(2) Gawande, Atul. “The Hot Spotters.”  The New Yorker 24 January 2011. Accessed on 4 April 2011. 

(3) Ibid.

(4) Ibid.

(5) Behforouz, H. L., P. E. Farmer, and J.S. Mukerjee. “From Directly Observed Therapy to Accompagneurs: Enhancing AIDS Treatment Outcomes in Haiti and in Boston.” Clinical Infectious Diseases 38(2004): S429-36. Accessed on 6 April 2011.

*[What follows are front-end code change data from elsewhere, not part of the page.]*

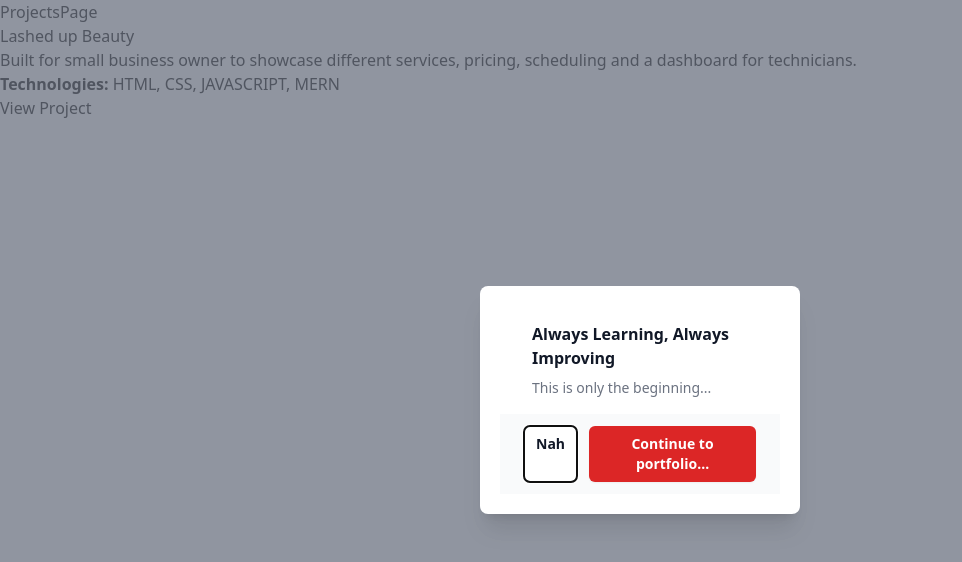
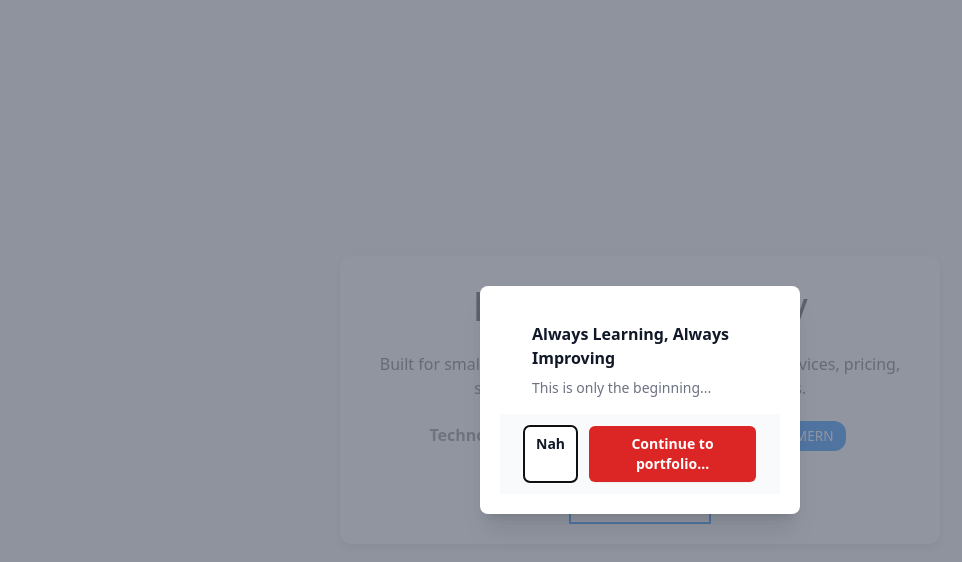
Before and after one commit to galessalazar/gale_salazar, a React (Vite) app in the folder client/: page /galessalazar/gale_salazar/projects in a window 1280 px wide. Shown: the top 562 px of the page, without its empty margins (0-962 px from the left). Built offline with nearby package versions, Linux system fonts and the light colour scheme.

Commit message:
styled projects page

```diff
--- a/client/src/components/ProjectsPage.jsx
+++ b/client/src/components/ProjectsPage.jsx
@@ -1,9 +1,6 @@
 import styled from "styled-components";
 
-const ProjectsPage = ( ) => {
-
-
-
+const ProjectsPage = () => {
   const projects = [
     {
       name: "Lashed up Beauty",
@@ -14,21 +11,103 @@ const ProjectsPage = ( ) => {
     },
   ];
   return (
-    <div style={{ color: "black"}}>
-      <h1>ProjectsPage</h1>
-      <div>
-        <h2>{projects[0].name}</h2>
-        {projects[0].image && <img src={projects[0].image} alt={projects[0].name} />}
-          <p>{projects[0].description}</p>
-          <p><strong>Technologies: </strong>{projects[0].technologies.join(', ')}</p>
-          {/* by default,links open in the same tab, the _blank keeps site open while opening link in a new tab */}
-          {/* the noopener and noreferrer are layered security and privacy */}
-          <a href={projects[0].link} target="_blank" rel="noopener noreferrer">View Project</a>
+    <PageWrapper>
+      <ProjectCard>
+        <ProjectHeader>{projects[0].name}</ProjectHeader>
+        {projects[0].image && <ProjectImage src={projects[0].image} alt={projects[0].name} />}
+        <ProjectDescription>{projects[0].description}</ProjectDescription>
+        <Technologies>
+          <strong>Technologies: </strong>{' '}
+          {projects[0].technologies.map((tech, index) => (
+            <TechTag key={index}>{tech}</TechTag>
+            ))}
+        </Technologies>
+        <ProjectLink href={projects[0].link} target='_blank' rel='noopener noreferrer'>
+          View Project
+        </ProjectLink>
 
-      </div>
-    </div>
-  );
-}
+      </ProjectCard>
+    </PageWrapper>
+)
+};
 
+const PageWrapper = styled.div`
+  display: flex;
+  justify-content: center;
+  align-items: center;
+  min-height: 100vh;
+  background-color: #f7f7f7;
+  padding: 0 20px;
+`;
+
+const ProjectCard = styled.div`
+  background-color: #fff;
+  box-shadow: 0 4px 8px rgba(0,0,0,0.1);
+  border-radius: 12px;
+  overflow: hidden;
+  max-width: 600px;
+  width: 100%;
+  text-align: center;
+  padding: 20px;
+  transition: all 0.3s ease;
+
+  &:hover {
+  transform: translateY(-5px);
+  box-shadow: 0 8px 16px rgba(0,0,0,0.15);
+  }
+`;
+
+const ProjectHeader = styled.h1`
+  font-size: 2.5rem;
+  color: #333;
+  margin-bottom: 16px;
+`;
+
+const ProjectImage = styled.img`
+  width: 100%;
+  height: auto;
+  border-radius: 8px;
+  margin-bottom: 16px;
+`;
+
+const ProjectDescription = styled.p`
+  color: #555;
+  font-size: 1rem;
+  margin-bottom: 16px;
+  line-height: 1.5;
+`;
+
+const Technologies = styled.p`
+  font-size: 1rem;
+  color: #777;
+  margin-bottom: 20px;
+`;
+
+const TechTag = styled.span`
+  display: inline-block;
+  background-color: #007bff;
+  color: white;
+  font-size: 0.85rem;
+  border-radius: 12px;
+  padding: 5px 12px;
+  margin: 5px;
+`;
+
+const ProjectLink = styled.a`
+  display: inline-block;
+  font-size: 1rem;
+  color: #007bff;
+  font-weight: bold;
+  text-decoration: none;
+  padding: 10px 20px;
+  border-raduis: 8px;
+  border: 2px solid #007bff;
+  transiton: background-color 0.3s ease;
+
+  &:hover {
+    background-color: #007bff;
+    color: white;
+  }
+`;
 
 export default ProjectsPage;
```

(6) Behforouz, H. L., P. E. Farmer, and J.S. Mukerjee. “From Directly Observed Therapy to Accompagneurs: Enhancing AIDS Treatment Outcomes in Haiti and in Boston.” Clinical Infectious Diseases 38(2004): S429-36. Accessed on 6 April 2011.

(7) Ibid.

(8) Rosenberg, Tina. “A Housecall to Help with Doctors Orders.” New York Times, 28 February 2011. Accessed on 6 April 2011.

(9) Ibid.

(10) Behforouz, H. L., P. E. Farmer, and J.S. Mukerjee. “From Directly Observed Therapy to Accompagneurs: Enhancing AIDS Treatment Outcomes in Haiti and in Boston.” Clinical Infectious Diseases 38(2004): S429-36. Accessed on 6 April 2011.

(11) Ibid.

(12) Gawande, Atul. “The Hot Spotters.”  The New Yorker 24 January 2011. Accessed on 4 April 2011.